--- EXERCISE DESCRIPTION ---
The answer should consist of the full listing below, repeated exactly and free of pictures.

--- RECORDS SUPPLIED ---
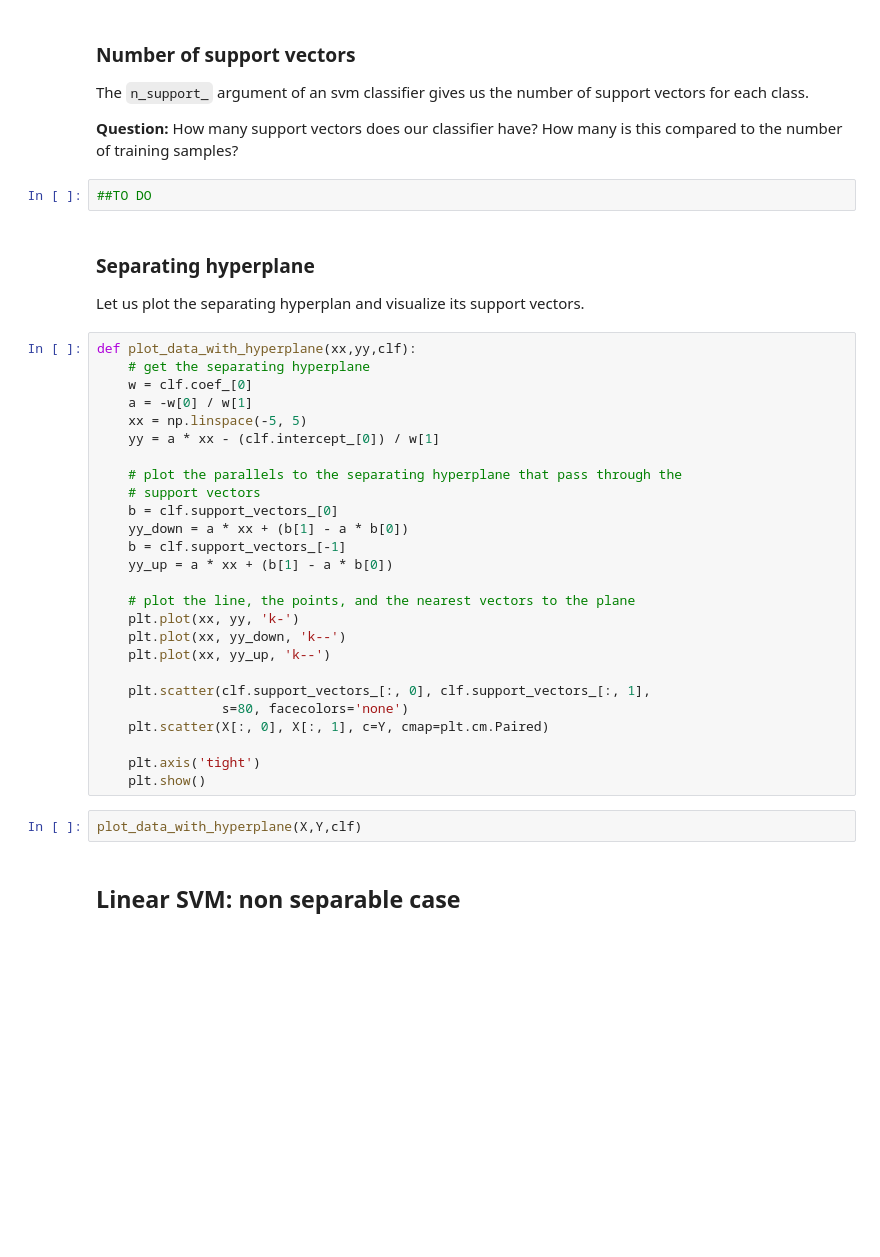
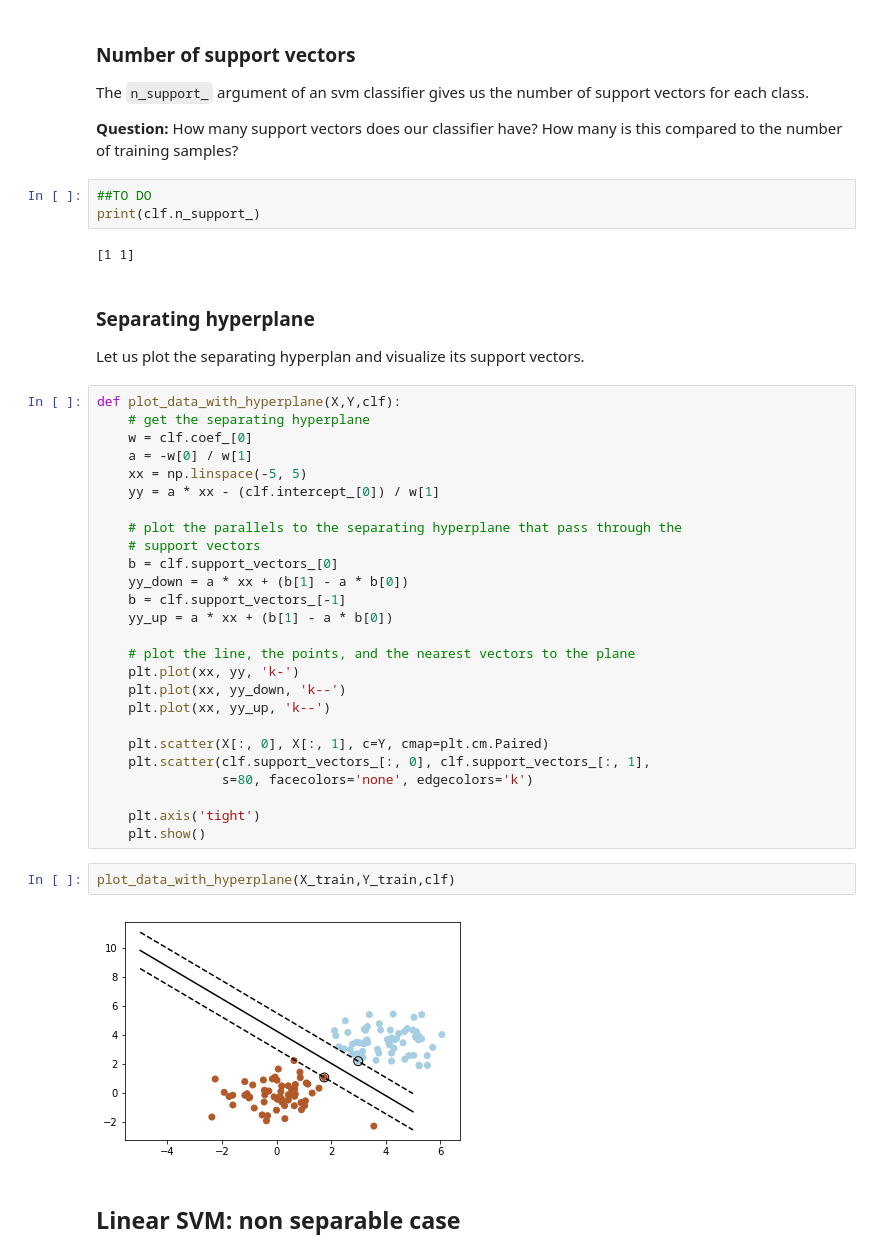
Before and after one commit to bplaye/TP_SVM_04-20-17, a Jupyter notebook: TP_SVM_04-20-17.ipynb, the cells around one changed output. Saved outputs shown, nothing was run; the diff lists cells and outputs as text; blank space fills up the shorter version.

```diff
--- a/TP_SVM_04-20-17.ipynb
+++ b/TP_SVM_04-20-17.ipynb
@@ -46,12 +72,15 @@ The `n_support_` argument of an svm classifier gives us the number of support ve
 **Question:** How many support vectors does our classifier have? How many is this compared to the number of training samples?
 # %%
 ##TO DO
+print(clf.n_support_)
+# %% [output]
+[1 1]
 # %% [markdown]
 ### Separating hyperplane
 
 Let us plot the separating hyperplan and visualize its support vectors.
 # %%
-def plot_data_with_hyperplane(xx,yy,clf):
+def plot_data_with_hyperplane(X,Y,clf):
     # get the separating hyperplane
     w = clf.coef_[0]
     a = -w[0] / w[1]
@@ -70,13 +99,15 @@ def plot_data_with_hyperplane(xx,yy,clf):
     plt.plot(xx, yy_down, 'k--')
     plt.plot(xx, yy_up, 'k--')
 
+    plt.scatter(X[:, 0], X[:, 1], c=Y, cmap=plt.cm.Paired)
     plt.scatter(clf.support_vectors_[:, 0], clf.support_vectors_[:, 1],
-                s=80, facecolors='none')
-    plt.scatter(X[:, 0], X[:, 1], c=Y, cmap=plt.cm.Paired)
+                s=80, facecolors='none', edgecolors='k')
 
     plt.axis('tight')
     plt.show()
 # %%
-plot_data_with_hyperplane(X,Y,clf)
+plot_data_with_hyperplane(X_train,Y_train,clf)
+# %% [output]
+[figure, added]
 # %% [markdown]
 ## Linear SVM: non separable case
```
Also changed, not shown: parts of 27 cells of this notebook.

--- REPLY ---
Before and after one commit to bplaye/TP_SVM_04-20-17, a Jupyter notebook: TP_SVM_04-20-17.ipynb, the cells around one changed output. Saved outputs shown, nothing was run; the diff lists cells and outputs as text; blank space fills up the shorter version.

```diff
--- a/TP_SVM_04-20-17.ipynb
+++ b/TP_SVM_04-20-17.ipynb
@@ -46,12 +72,15 @@ The `n_support_` argument of an svm classifier gives us the number of support ve
 **Question:** How many support vectors does our classifier have? How many is this compared to the number of training samples?
 # %%
 ##TO DO
+print(clf.n_support_)
+# %% [output]
+[1 1]
 # %% [markdown]
 ### Separating hyperplane
 
 Let us plot the separating hyperplan and visualize its support vectors.
 # %%
-def plot_data_with_hyperplane(xx,yy,clf):
+def plot_data_with_hyperplane(X,Y,clf):
     # get the separating hyperplane
     w = clf.coef_[0]
     a = -w[0] / w[1]
@@ -70,13 +99,15 @@ def plot_data_with_hyperplane(xx,yy,clf):
     plt.plot(xx, yy_down, 'k--')
     plt.plot(xx, yy_up, 'k--')
 
+    plt.scatter(X[:, 0], X[:, 1], c=Y, cmap=plt.cm.Paired)
     plt.scatter(clf.support_vectors_[:, 0], clf.support_vectors_[:, 1],
-                s=80, facecolors='none')
-    plt.scatter(X[:, 0], X[:, 1], c=Y, cmap=plt.cm.Paired)
+                s=80, facecolors='none', edgecolors='k')
 
     plt.axis('tight')
     plt.show()
 # %%
-plot_data_with_hyperplane(X,Y,clf)
+plot_data_with_hyperplane(X_train,Y_train,clf)
+# %% [output]
+[figure, added]
 # %% [markdown]
 ## Linear SVM: non separable case
```
Also changed, not shown: parts of 27 cells of this notebook.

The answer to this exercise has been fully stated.